Report each line below that carries the word "WiFi".
####################
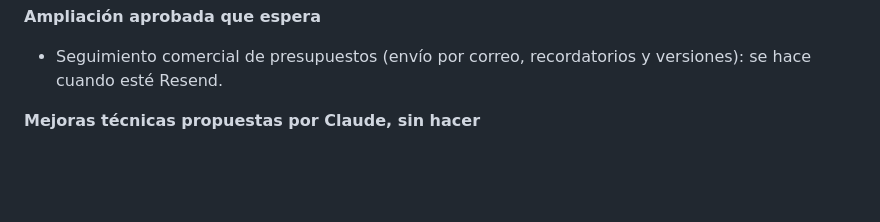
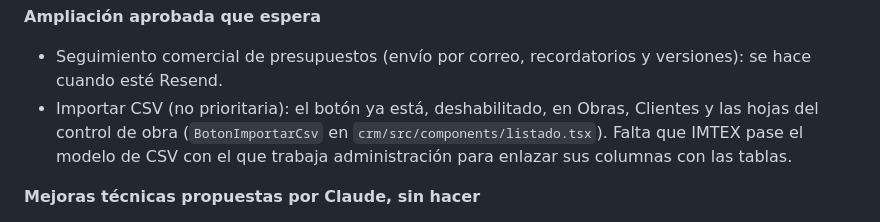
Before and after one commit to ContactoExtreweb/Imtex, a Markdown page: docs/ESTADO.md, the part around the change. Rendered like a GitHub page; blank space fills up the shorter version.

```diff
--- a/docs/ESTADO.md
+++ b/docs/ESTADO.md
@@ -294,6 +294,7 @@ El plan completo está en [PLAN.md](PLAN.md) y el porqué de cada decisión en [
 
 **Ampliación aprobada que espera**
 - Seguimiento comercial de presupuestos (envío por correo, recordatorios y versiones): se hace cuando esté Resend.
+- Importar CSV (no prioritaria): el botón ya está, deshabilitado, en Obras, Clientes y las hojas del control de obra (`BotonImportarCsv` en `crm/src/components/listado.tsx`). Falta que IMTEX pase el modelo de CSV con el que trabaja administración para enlazar sus columnas con las tablas.
 
 **Mejoras técnicas propuestas por Claude, sin hacer**
 - Pruebas de recorrido completo con un usuario de prueba (el usuario lo tiene que crear Saúl).
```
Also changed, not shown: docs/decisiones.md (+1 -0 lines).
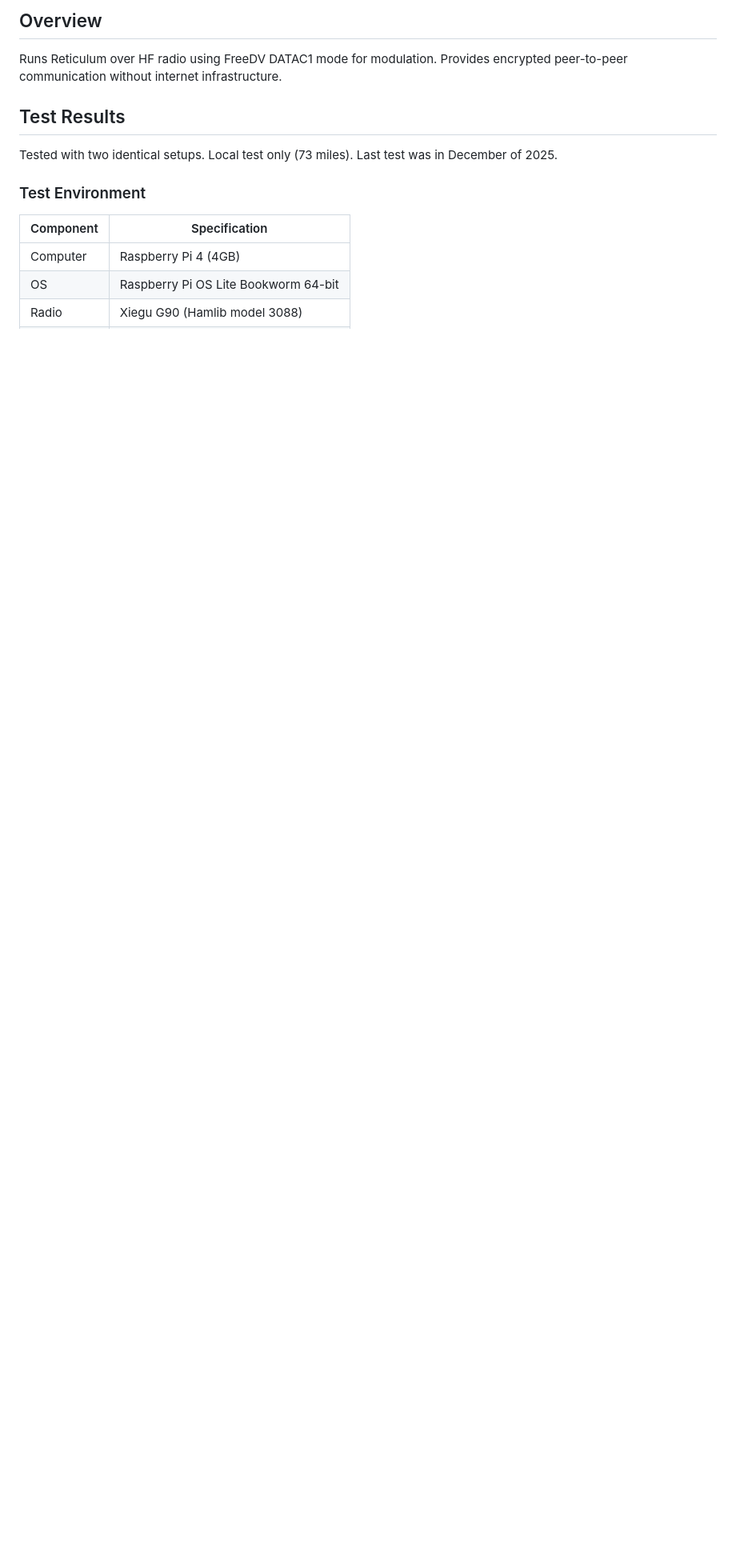
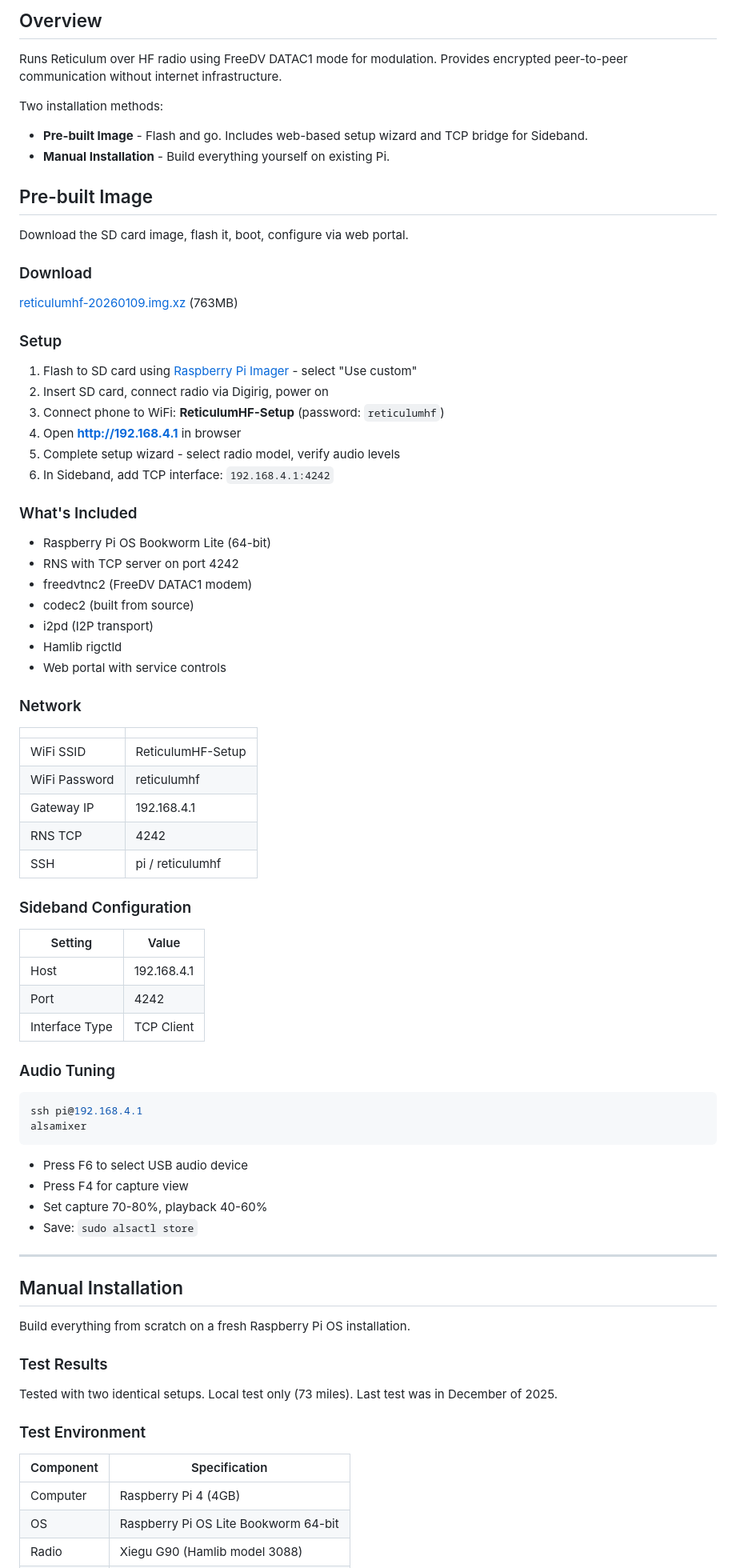
Before and after one commit to LFManifesto/LFM-HF-Reticulum, a Markdown page: README.md, the part around one of its changes. Shown at 80% size. Rendered like a GitHub page; blank space fills up the shorter version.

Commit message:
Add pre-built image install option, keep manual method

````diff
--- a/README.md
+++ b/README.md
@@ -6,7 +6,74 @@ Reticulum over HF radio using FreeDV.
 
 Runs Reticulum over HF radio using FreeDV DATAC1 mode for modulation. Provides encrypted peer-to-peer communication without internet infrastructure.
 
-## Test Results
+Two installation methods:
+- **Pre-built Image** - Flash and go. Includes web-based setup wizard and TCP bridge for Sideband.
+- **Manual Installation** - Build everything yourself on existing Pi.
+
+## Pre-built Image
+
+Download the SD card image, flash it, boot, configure via web portal.
+
+### Download
+
+[reticulumhf-20260109.img.xz](https://drive.proton.me/urls/6K02M92ZWW#u1S5QaEqx7ui) (763MB)
+
+### Setup
+
+1. Flash to SD card using [Raspberry Pi Imager](https://www.raspberrypi.com/software/) - select "Use custom"
+2. Insert SD card, connect radio via Digirig, power on
+3. Connect phone to WiFi: **ReticulumHF-Setup** (password: `reticulumhf`)
+4. Open **http://192.168.4.1** in browser
+5. Complete setup wizard - select radio model, verify audio levels
+6. In Sideband, add TCP interface: `192.168.4.1:4242`
+
+### What's Included
+
+- Raspberry Pi OS Bookworm Lite (64-bit)
+- RNS with TCP server on port 4242
+- freedvtnc2 (FreeDV DATAC1 modem)
+- codec2 (built from source)
+- i2pd (I2P transport)
+- Hamlib rigctld
+- Web portal with service controls
+
+### Network
+
+| | |
+|---|---|
+| WiFi SSID | ReticulumHF-Setup |
+| WiFi Password | reticulumhf |
+| Gateway IP | 192.168.4.1 |
+| RNS TCP | 4242 |
+| SSH | pi / reticulumhf |
+
+### Sideband Configuration
+
+| Setting | Value |
+|---------|-------|
+| Host | 192.168.4.1 |
+| Port | 4242 |
+| Interface Type | TCP Client |
+
+### Audio Tuning
+
+```bash
+ssh pi@192.168.4.1
+alsamixer
+```
+
+- Press F6 to select USB audio device
+- Press F4 for capture view
+- Set capture 70-80%, playback 40-60%
+- Save: `sudo alsactl store`
+
+---
+
+## Manual Installation
+
+Build everything from scratch on a fresh Raspberry Pi OS installation.
+
+### Test Results
 
 Tested with two identical setups. Local test only (73 miles). Last test was in December of 2025.
 
````
Also changed, not shown: other parts of README.md (+28 -17 lines).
####################
Finished task:
+3. Connect phone to WiFi: **ReticulumHF-Setup** (password: `reticulumhf`)
+| WiFi SSID | ReticulumHF-Setup |
+| WiFi Password | reticulumhf |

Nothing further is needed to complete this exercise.